Praise for Bedales teacher’s book

A book co-written by Bedales Director of Learning and Innovation Alistair McConville has been named as one of the top 10 education books of 2018.

Learning How to Learn: How to Succeed in School Without Spending All Your Time Studying; A Guide for Kids and Teens by Barbara Oakley and Terrence Sejnowski with Alistair McConville was included in a list of last year’s top books on education as selected by TES editor Ann Mroz.

The book, which is written for children, gives an accessible account of how our brains work along with activities that be put into practice immediately.

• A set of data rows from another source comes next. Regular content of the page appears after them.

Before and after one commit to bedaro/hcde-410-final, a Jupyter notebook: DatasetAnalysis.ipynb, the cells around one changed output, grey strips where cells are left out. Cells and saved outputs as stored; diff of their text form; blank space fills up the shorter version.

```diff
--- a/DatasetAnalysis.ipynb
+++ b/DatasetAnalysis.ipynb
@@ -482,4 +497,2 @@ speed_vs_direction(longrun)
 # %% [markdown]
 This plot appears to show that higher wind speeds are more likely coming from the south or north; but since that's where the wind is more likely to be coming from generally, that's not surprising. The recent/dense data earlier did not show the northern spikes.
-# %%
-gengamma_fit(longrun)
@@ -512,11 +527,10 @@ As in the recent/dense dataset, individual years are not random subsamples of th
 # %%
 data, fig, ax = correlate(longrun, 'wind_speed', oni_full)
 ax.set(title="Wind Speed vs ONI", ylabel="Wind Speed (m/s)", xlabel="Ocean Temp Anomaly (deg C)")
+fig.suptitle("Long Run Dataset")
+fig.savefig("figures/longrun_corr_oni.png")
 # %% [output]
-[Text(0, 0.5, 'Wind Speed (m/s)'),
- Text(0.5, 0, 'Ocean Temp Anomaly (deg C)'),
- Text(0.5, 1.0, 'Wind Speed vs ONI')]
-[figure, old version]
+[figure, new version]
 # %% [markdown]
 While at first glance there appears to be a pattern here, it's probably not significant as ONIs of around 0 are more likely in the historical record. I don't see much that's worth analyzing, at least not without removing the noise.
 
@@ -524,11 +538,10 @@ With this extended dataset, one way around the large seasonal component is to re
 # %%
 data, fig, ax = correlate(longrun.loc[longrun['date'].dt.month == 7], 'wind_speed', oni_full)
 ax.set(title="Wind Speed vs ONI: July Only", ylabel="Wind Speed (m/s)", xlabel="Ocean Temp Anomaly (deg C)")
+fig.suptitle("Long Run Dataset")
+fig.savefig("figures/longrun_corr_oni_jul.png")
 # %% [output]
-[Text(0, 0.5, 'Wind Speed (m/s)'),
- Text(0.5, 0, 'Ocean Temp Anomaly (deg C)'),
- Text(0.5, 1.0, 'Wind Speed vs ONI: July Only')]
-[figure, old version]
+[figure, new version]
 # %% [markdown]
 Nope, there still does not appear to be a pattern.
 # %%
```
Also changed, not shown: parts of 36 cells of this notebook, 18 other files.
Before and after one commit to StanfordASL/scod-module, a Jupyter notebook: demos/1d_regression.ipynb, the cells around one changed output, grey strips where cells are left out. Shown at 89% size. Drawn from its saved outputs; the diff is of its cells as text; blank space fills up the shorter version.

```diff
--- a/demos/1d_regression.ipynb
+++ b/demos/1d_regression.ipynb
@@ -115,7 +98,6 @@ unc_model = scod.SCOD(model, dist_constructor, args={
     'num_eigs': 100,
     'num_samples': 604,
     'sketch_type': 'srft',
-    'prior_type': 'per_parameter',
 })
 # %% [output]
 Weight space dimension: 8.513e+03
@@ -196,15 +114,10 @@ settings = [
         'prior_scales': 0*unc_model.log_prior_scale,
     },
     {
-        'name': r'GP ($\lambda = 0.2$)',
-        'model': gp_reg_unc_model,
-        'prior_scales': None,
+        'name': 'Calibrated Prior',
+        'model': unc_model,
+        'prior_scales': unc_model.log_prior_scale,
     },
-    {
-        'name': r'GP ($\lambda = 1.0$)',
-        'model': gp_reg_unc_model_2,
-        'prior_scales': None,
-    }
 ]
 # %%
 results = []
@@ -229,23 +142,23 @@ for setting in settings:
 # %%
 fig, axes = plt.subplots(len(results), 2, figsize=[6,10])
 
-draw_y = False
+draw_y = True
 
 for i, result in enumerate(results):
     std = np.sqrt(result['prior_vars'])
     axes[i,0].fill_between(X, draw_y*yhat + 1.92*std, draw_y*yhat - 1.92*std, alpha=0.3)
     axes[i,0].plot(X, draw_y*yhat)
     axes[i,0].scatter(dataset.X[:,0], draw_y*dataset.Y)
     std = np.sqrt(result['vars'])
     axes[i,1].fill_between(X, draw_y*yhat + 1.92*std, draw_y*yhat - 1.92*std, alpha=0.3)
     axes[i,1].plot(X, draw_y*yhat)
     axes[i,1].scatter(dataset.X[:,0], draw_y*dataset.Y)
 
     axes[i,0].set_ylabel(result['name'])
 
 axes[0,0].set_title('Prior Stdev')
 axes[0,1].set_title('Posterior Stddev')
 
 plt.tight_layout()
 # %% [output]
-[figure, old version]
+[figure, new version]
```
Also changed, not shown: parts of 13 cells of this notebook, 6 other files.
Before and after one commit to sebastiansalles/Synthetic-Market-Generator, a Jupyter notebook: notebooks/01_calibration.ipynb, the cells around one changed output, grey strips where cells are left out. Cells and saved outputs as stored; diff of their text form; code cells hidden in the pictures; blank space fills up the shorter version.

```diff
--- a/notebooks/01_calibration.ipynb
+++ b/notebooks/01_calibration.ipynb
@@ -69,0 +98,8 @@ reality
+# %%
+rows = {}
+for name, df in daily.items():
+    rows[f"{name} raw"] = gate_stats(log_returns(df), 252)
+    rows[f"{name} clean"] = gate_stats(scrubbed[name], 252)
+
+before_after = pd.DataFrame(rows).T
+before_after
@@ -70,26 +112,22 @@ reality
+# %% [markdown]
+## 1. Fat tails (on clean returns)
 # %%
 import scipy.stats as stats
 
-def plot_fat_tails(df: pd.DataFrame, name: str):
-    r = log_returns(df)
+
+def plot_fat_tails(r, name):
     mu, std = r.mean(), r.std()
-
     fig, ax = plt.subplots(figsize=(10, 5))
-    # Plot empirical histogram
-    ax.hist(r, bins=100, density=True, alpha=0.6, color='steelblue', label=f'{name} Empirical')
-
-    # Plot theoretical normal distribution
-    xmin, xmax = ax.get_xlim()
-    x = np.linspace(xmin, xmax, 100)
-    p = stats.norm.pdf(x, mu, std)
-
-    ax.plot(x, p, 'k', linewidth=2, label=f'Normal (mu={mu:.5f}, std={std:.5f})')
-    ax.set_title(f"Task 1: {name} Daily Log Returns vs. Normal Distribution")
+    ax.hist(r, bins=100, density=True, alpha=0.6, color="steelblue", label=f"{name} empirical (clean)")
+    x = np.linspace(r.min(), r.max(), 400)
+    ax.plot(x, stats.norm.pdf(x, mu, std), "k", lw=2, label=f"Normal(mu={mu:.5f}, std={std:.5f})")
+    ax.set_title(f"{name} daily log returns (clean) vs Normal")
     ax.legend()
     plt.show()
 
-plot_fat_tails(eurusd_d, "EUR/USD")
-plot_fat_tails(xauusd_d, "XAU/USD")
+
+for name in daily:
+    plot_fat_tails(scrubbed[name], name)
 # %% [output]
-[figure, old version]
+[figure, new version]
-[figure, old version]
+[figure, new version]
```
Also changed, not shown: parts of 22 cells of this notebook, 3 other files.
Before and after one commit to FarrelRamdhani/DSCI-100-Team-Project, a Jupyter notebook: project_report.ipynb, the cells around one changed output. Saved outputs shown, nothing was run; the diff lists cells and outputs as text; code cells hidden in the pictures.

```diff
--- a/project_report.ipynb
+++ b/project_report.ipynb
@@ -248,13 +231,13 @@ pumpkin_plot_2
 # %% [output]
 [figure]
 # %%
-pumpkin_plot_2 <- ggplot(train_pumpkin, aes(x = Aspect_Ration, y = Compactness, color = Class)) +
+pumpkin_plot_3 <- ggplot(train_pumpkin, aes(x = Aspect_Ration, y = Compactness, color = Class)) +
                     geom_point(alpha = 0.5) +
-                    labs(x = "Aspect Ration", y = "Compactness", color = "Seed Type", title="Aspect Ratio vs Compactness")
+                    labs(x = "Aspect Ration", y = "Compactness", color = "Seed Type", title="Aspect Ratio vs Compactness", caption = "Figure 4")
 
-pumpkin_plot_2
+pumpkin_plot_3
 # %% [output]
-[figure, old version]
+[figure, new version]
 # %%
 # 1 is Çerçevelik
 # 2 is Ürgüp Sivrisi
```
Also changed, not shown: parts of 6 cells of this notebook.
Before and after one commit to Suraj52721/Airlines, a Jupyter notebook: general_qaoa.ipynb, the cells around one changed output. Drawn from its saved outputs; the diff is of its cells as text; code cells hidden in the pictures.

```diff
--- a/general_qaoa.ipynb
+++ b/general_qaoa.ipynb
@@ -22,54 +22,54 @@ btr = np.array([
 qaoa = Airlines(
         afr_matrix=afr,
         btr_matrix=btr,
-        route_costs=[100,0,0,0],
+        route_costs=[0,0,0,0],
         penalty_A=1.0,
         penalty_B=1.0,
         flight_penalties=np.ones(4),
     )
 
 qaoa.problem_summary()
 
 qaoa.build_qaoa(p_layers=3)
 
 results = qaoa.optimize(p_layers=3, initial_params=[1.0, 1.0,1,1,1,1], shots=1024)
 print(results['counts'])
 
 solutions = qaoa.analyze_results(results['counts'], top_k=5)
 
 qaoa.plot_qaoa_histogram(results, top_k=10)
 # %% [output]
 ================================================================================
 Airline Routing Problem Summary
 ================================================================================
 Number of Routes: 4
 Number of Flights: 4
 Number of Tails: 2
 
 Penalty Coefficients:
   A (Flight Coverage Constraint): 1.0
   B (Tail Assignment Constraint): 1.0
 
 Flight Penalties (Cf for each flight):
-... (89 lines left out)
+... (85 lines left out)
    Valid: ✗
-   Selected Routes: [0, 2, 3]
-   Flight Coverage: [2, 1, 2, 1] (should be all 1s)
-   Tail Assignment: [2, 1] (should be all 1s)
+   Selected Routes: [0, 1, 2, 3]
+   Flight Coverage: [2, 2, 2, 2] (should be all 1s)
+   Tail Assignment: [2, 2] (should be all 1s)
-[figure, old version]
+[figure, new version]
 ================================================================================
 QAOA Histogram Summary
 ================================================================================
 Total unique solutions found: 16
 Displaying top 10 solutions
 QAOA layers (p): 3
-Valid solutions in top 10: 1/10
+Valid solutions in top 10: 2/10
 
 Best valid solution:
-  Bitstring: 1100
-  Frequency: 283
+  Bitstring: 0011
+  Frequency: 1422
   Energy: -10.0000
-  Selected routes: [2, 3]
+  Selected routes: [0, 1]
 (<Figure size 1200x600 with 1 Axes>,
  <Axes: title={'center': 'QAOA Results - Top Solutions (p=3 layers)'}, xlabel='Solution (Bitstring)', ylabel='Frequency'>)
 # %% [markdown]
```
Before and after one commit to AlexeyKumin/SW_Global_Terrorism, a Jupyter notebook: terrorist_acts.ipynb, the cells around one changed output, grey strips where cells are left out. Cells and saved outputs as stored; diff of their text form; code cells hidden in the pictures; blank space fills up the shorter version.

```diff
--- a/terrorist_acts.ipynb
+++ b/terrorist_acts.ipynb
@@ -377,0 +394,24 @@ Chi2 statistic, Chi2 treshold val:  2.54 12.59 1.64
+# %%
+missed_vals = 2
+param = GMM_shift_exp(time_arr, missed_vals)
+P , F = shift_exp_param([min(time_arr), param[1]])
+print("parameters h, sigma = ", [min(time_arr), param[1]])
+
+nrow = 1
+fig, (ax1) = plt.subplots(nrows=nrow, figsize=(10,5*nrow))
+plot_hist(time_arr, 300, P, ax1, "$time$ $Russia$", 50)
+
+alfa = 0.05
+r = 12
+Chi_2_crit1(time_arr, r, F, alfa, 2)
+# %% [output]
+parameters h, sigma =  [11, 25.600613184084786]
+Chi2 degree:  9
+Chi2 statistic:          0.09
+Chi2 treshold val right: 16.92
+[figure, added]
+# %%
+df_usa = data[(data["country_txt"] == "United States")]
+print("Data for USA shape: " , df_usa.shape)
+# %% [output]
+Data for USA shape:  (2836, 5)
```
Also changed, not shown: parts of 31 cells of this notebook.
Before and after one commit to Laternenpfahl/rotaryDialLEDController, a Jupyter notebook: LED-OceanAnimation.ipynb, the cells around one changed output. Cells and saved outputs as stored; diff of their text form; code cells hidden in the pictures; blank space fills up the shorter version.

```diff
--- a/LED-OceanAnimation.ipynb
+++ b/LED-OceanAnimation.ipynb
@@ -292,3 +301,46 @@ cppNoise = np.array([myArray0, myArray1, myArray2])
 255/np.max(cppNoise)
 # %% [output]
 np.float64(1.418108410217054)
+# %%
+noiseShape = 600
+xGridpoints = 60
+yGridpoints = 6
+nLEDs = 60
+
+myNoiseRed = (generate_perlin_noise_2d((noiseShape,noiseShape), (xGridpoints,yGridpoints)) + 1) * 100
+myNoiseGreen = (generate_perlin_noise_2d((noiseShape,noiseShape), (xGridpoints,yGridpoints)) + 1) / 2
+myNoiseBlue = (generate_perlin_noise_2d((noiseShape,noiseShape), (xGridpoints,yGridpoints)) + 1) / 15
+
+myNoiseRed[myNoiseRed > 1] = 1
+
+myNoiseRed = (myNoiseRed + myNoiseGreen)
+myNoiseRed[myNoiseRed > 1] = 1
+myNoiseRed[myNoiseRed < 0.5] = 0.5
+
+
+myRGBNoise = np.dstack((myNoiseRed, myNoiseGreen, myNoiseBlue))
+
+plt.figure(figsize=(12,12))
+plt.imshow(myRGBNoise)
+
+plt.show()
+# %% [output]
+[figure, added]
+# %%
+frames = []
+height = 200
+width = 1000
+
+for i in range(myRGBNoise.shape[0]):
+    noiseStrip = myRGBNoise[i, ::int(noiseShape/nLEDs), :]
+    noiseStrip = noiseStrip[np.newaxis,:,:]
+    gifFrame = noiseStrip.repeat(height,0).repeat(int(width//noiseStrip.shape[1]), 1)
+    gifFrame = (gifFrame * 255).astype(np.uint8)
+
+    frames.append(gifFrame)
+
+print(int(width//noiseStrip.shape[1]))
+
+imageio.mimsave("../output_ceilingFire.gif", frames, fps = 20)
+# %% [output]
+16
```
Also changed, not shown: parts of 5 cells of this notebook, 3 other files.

TES describes the book as “a landmark”, noting that it goes beyond traditional teacher injunctions to communicate directly with the pupil.

No More Marking’s Director of Education Daisy Christodoulou, who reviewed the book in September, said: “This book explains in a pupil-friendly way why things such as practice and drill really do matter, and how in the long term they will make your life easier and save you the misery of late-night cramming and exam anxiety.”

Other books to have made the cut include The Teacher Gap by Rebecca Allen and Sam Sims, The Tyranny of Metrics by Jerry Muller and Inventing Ourselves: the Secret Life of the Teenage Brain by Sarah-Jayne Blakemore. See the full list here.

Sleep, learning and wellbeing

By Al McConville, Director of Teaching and Innovation

The crucial role of sleep in learning and wellbeing has been much in the press recently. As scientists gradually understand more fully the underlying processes of memory and cognition, it is increasingly clear how central a good night’s sleep is to optimal functioning.

At a recent Friends of Bedales meeting, a group of staff and students presented the latest research on sleep and adolescence, and how it relates to our practice, now, and potentially in the future. What, for example, would the impact of a later start to the school day be…?

I produced a handout sharing some key messages harvested from several books: Matthew Walker’s Why We Sleep; Till Roenneberg’s Internal Time; Sarah-Jane Blakemore’s Inventing Ourselves: The Secret Life of the Teenage Brain; and Dan Pink’s When: The Scientific Secrets of Perfect Timing.

  • Sleep is strongly correlated with success in laying down new memories and other elements of cognitive performance, including focus, understanding, speed of processing and problem-solving; age appropriate levels of sleep lead to better memory and optimal cognitive function overall.
  • During the day we store information in our short-term memory bank, the hippocampus. It needs to be cleared out daily to make space for new memories; that clearing out, or transfer to long-term memory in the cortex, happens primarily at night. Short-term memory capacity is refreshed in proportion to the number of ‘spindles’ that occur during sleep.
  • There is a strong biological setting in all individuals which dictates their natural waking/sleeping times – chronotypes. It’s not good for you to try and work against this; very little ‘entrainment’ (i.e. getting used to forced alternatives) is possible.
  • Sleep deprivation is correlated strongly with the full spectrum of mental health issues.
  • Even a relatively small but regular shortfall of the necessary sleep leads to sleep deprivation indicators.
  • The most important sleep for strengthening memory and learning (REM sleep) tends to happen at the tail end of the cycle, when the sleep is most ‘spindle-rich’, which is also the bit that is most often cut short.
  • Teenagers need nine hours’ sleep on average; 8-10 hours is the range. However, their chronotypes shift later by 1-3 hours during adolescence, so their natural bed/wake times shift later.
  • There is evidence from America in particular that shifting the same start time of schools back leads to improved academic performance. Locally, Alton College (sixth form only) starts at 10am.
  • Even with enough sleep, there are variations in the cycle as to when we’re most cognitively capable of doing different kinds of work: earlier in the cycle is better for analytical thinking, while later in the cycle is better for more creative, ‘diffuse’ work.
  • There is a big slump in attentiveness in the early afternoon for most people, adequately slept or not. This is somewhat later for teenagers. We’re ‘bi-phasic’ – people who know when their ‘slump’ is can (ideally) plan less cognitively demanding activities for that period.
  • Naps perform something of a corrective to sleep deprivation, though are only really a sticking plaster, since a full cycle is necessary to perform all the functions of sleep.
  • Watch out for alcohol – for memories to be fully, reliably ‘laid down’ takes several days, or rather several sleeps, and alcohol can wipe out new neuronal growth three days after a new memory is formed. Nicotine also reduces the depth of sleep.